Editor's note: Gloria Borger is a senior political analyst for CNN, appearing regularly on CNN's "The Situation Room," "Campbell Brown," "AC360°" and "State of the Union With John King," as well as during special event coverage.
Gloria Borger says the president needs to use his political muscle to get Democrats to pass health reform.
WASHINGTON (CNN) -- First of all, let me stipulate that, as a purely political matter, I take no issue with President Obama's concern that Democrats could take a shellacking in 2010.
I have no problem with his political aides recruiting candidates and nudging (er, pushing) others aside, such as New York Gov. David Paterson. And it's a good idea that they're paying attention to redistricting fights in statehouses.
Boss Obama isn't a bad thing. In fact, it's a good thing.
Of course, there is that small matter of post-partisan Obama. Remember that guy? He's the candidate who wanted to take us beyond red states and blue states. He wanted to work with Republicans, not simply defeat them.
It was always a leap of faith, this notion that somehow partisanship could be swept aside in a Congress populated by members elected in increasingly partisan districts. Or that, because of Obama's considerable powers of persuasion and popularity, Republicans would decide to join hands with their Democratic brethren to find solutions to our toughest problems.
Didn't happen. Maybe it never could. The president's plans left the GOP cold -- and they found warmth and happiness in total opposition. It's the only thing that's working for them.
And so post-partisan Obama had to pass his economic stimulus package largely without Republicans. And he's going to have to do the same with health care.
So here's an idea: Why not let Boss Obama loose on Congress?
The White House plan to hand the power over to Congress failed miserably. So why not take it back, knock some heads (Democratic, that is) together, and get some version of reform passed. If the president can't be post-partisan, as he had hoped, he might as well try to be successful.
Of course, such a turn would require the president to take on a few folks within his own party. He will have to tell liberals to live with a plan without the public option; he will have to tell conservatives they're going to have to eat a higher price tag than they might like.
He may well have wanted to be the first president to rise above the petty politics of Washington, but now that he's here, there's another consideration: winning.
Remember Bill Clinton? In his first year in office, his liberal base complained about his budget, trade bills and cuts in social spending. And that was three years before he passed welfare reform -- and won a second term.
Yet there is still some resistance from the president. One Democratic source working on health care reform said "the president isn't there yet. He's still pushing for comprehensive reform and something approaching universal coverage."
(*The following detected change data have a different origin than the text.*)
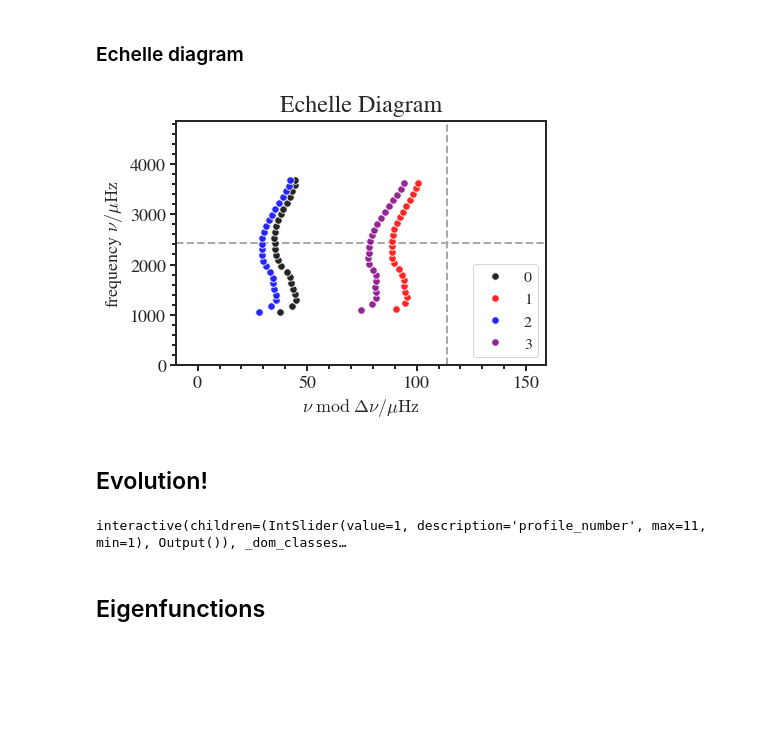
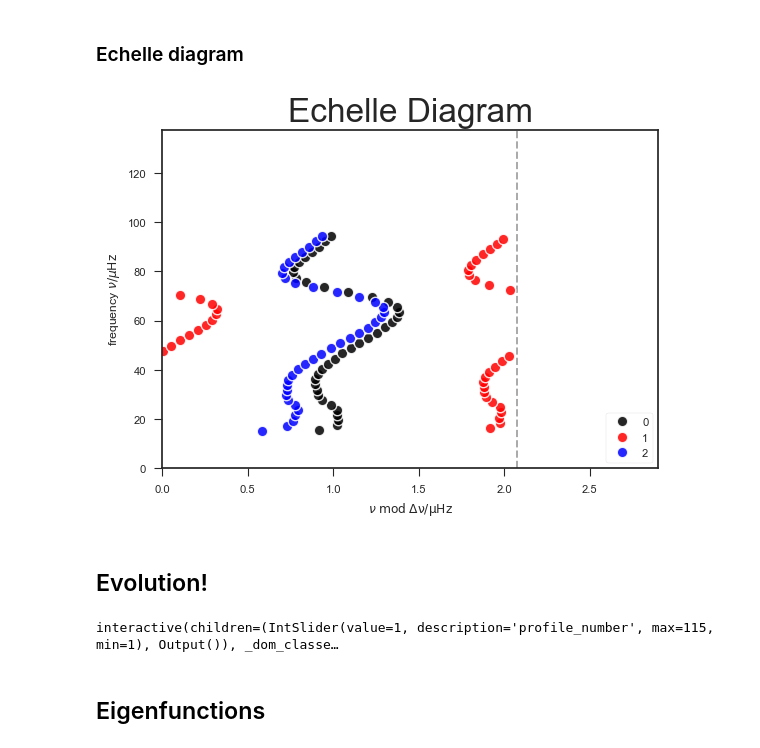
Before and after one commit to gautam-404/MESA-local, a Jupyter notebook: plots.ipynb, the cells around one changed output. Drawn from its saved outputs; the diff is of its cells as text; code cells hidden in the pictures; blank space fills up the shorter version.

```diff
--- a/plots.ipynb
+++ b/plots.ipynb
@@ -59,7 +19,7 @@ plt.style.available
 # %% [markdown]
 ## Read in MESA data
 # %%
-logs_dir = os.path.join('dsct', 'LOGS')
+logs_dir = os.path.join('test', 'LOGS')
 # %%
 def load_history_file(logs_dir=logs_dir):
     return pd.read_table(os.path.join(logs_dir, 'history_.data'),
@@ -245,37 +205,37 @@ def plot_echelle(profile_number):
     freq = freqs[profile_number-1]
 
     nu_max   = hist.nu_max.values[0]
     #Delta_nu = hist.delta_nu.values[0]
 
     #freq = freqs[1]
     freq = freq[freq['Re(freq)'] < 5/3*nu_max]
     radial = freq[np.logical_and(freq.l == 0, freq.n_p > 10)]
     Dnu = np.mean(np.diff(radial['Re(freq)'].values))
 
     colors = ('black', 'red', 'blue', 'purple')
     for ell in np.unique(freq.l.values):
         nus = freq[freq.l == ell]
         plt.plot(nus['Re(freq)'] % Dnu,
                  nus['Re(freq)'], '.',
                  mfc=colors[ell], mec='white', alpha=0.85,
                  ms=15, mew=1,
                  label=str(ell))
 
     plt.legend(loc='lower right')
 
     plt.axvline(Dnu, ls='--', c='darkgray', zorder=-99)
     plt.axhline(nu_max, ls='--', c='darkgray', zorder=-99)
 
-    plt.ylim([0, nu_max*5/3*1.2])
-    plt.xlim([-10, Dnu*1.4])
+    plt.ylim([0, nu_max/3])
+    plt.xlim([0, Dnu*1.4])
 
     plt.ylabel(r'frequency $\nu/\mu\rm{Hz}$')
     plt.xlabel(r'$\nu\; \rm{mod}\; \Delta\nu/\mu\rm{Hz}$')
     plt.title('Echelle Diagram', size=24)
 
-plot_echelle(5)
+plot_echelle(7)
 # %% [output]
-[figure, old version]
+[figure, new version]
 # %% [markdown]
 ## Evolution!
 # %%
@@ -298,7 +258,7 @@ def plot_panels(profile_number):
 
 interact(plot_panels, profile_number=IntSlider(min=1, max=np.max(index.profile_number)));
 # %% [output]
-interactive(children=(IntSlider(value=1, description='profile_number', max=11, min=1), Output()), _dom_classes…
+interactive(children=(IntSlider(value=1, description='profile_number', max=115, min=1), Output()), _dom_classe…
 # %% [markdown]
 ## Eigenfunctions
 # %% [markdown]
```
Also changed, not shown: parts of 9 cells of this notebook, 8 other files.
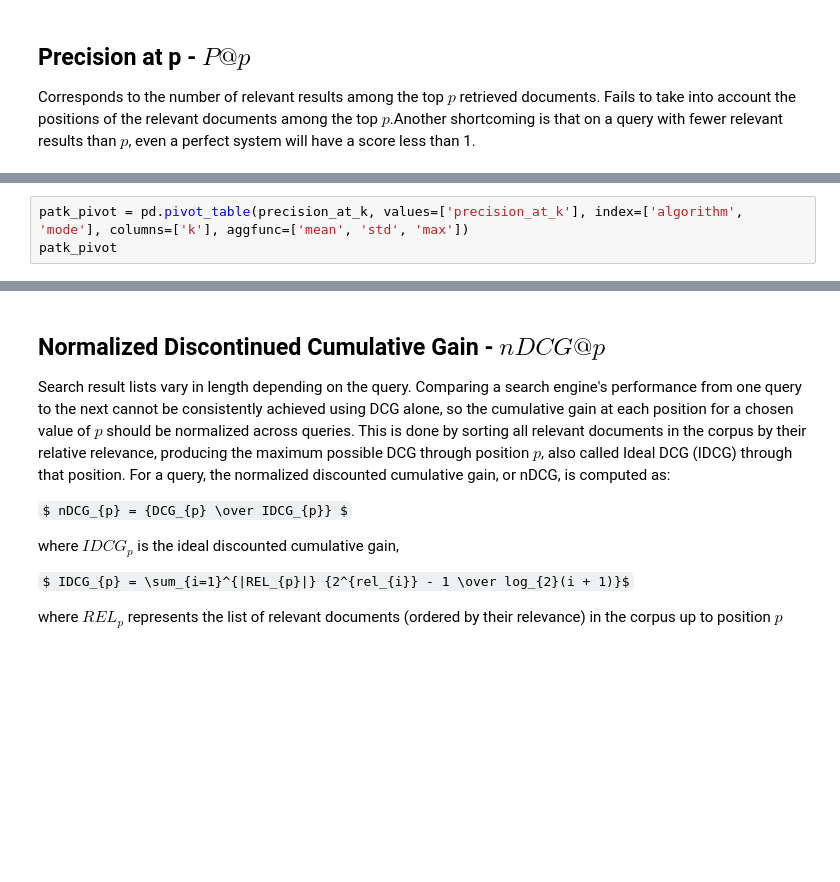
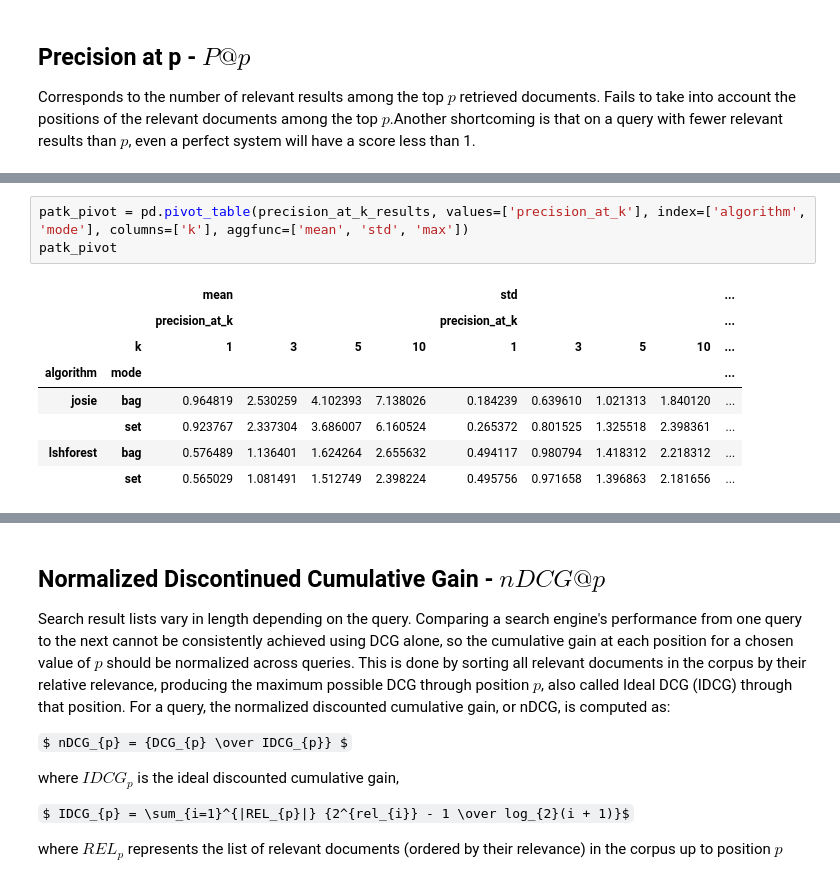
Before and after one commit to nanni00/datalake-table-finder, a Jupyter notebook: experiments/main/analysis.ipynb, the cells around one changed output, grey strips where cells are left out. Drawn from its saved outputs; the diff is of its cells as text; some formulas as TeX source; blank space fills up the shorter version.

```diff
--- a/experiments/main/analysis.ipynb
+++ b/experiments/main/analysis.ipynb
@@ -138,6 +320,15 @@ precision_at_k = precision_at_k_results.sort_values(by=['silver_std_size', 'quer
 # %%
-patk_pivot = pd.pivot_table(precision_at_k, values=['precision_at_k'], index=['algorithm', 'mode'], columns=['k'], aggfunc=['mean', 'std', 'max'])
+patk_pivot = pd.pivot_table(precision_at_k_results, values=['precision_at_k'], index=['algorithm', 'mode'], columns=['k'], aggfunc=['mean', 'std', 'max'])
 patk_pivot
+# %% [output]
+|  |  | mean |  |  |  | std |  |  |  | ... |
+|  |  | precision_at_k |  |  |  | precision_at_k |  |  |  | ... |
+|  | k | 1 | 3 | 5 | 10 | 1 | 3 | 5 | 10 | ... |
+| algorithm | mode |  |  |  |  |  |  |  |  | ... |
+| josie | bag | 0.964819 | 2.530259 | 4.102393 | 7.138026 | 0.184239 | 0.639610 | 1.021313 | 1.840120 | ... |
+|  | set | 0.923767 | 2.337304 | 3.686007 | 6.160524 | 0.265372 | 0.801525 | 1.325518 | 2.398361 | ... |
+| lshforest | bag | 0.576489 | 1.136401 | 1.624264 | 2.655632 | 0.494117 | 0.980794 | 1.418312 | 2.218312 | ... |
+|  | set | 0.565029 | 1.081491 | 1.512749 | 2.398224 | 0.495756 | 0.971658 | 1.396863 | 2.181656 | ... |
 # %%
 for row, label in zip(patk_pivot['mean', 'precision_at_k'].values, patk_pivot.index):
     plt.plot([1, 3, 5, 10], row, 'o-', label=f'{label[0]}-{label[1]}')
```
Also changed, not shown: parts of 37 cells of this notebook, 10 other files.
As a result, "there's no center of gravity to be found in the Democratic party," the source said.
That's where The Boss comes in.
The president could outline a smaller bill -- strong on insurance reforms with a good downpayment on extending coverage. "There are plenty of Democrats high up who would be totally happy with that," said another Democratic source involved in the reform process. "There are just a bunch of Democrats who are not going to vote for a big bill."
It was the post-partisan Obama who let the health care debate get away from him. He let the House work its will and then let Democratic Sen. Max Baucus spend months in a wheelhouse, only to wind up with a plan that maybe one Republican will support.
Health reform needs a new narrative. It needs a political leader, willing to cut the deals to insure something gets done. Sure, the president wants something bigger; that's what he promised. But if it's not going to happen, he needs to start to boss some folks around a Plan B.
After all, Barack Obama may have pledged to dump politics-as-usual in Washington. But he did not take an oath of political celibacy.
The opinions expressed in this commentary are solely those of Gloria Borger.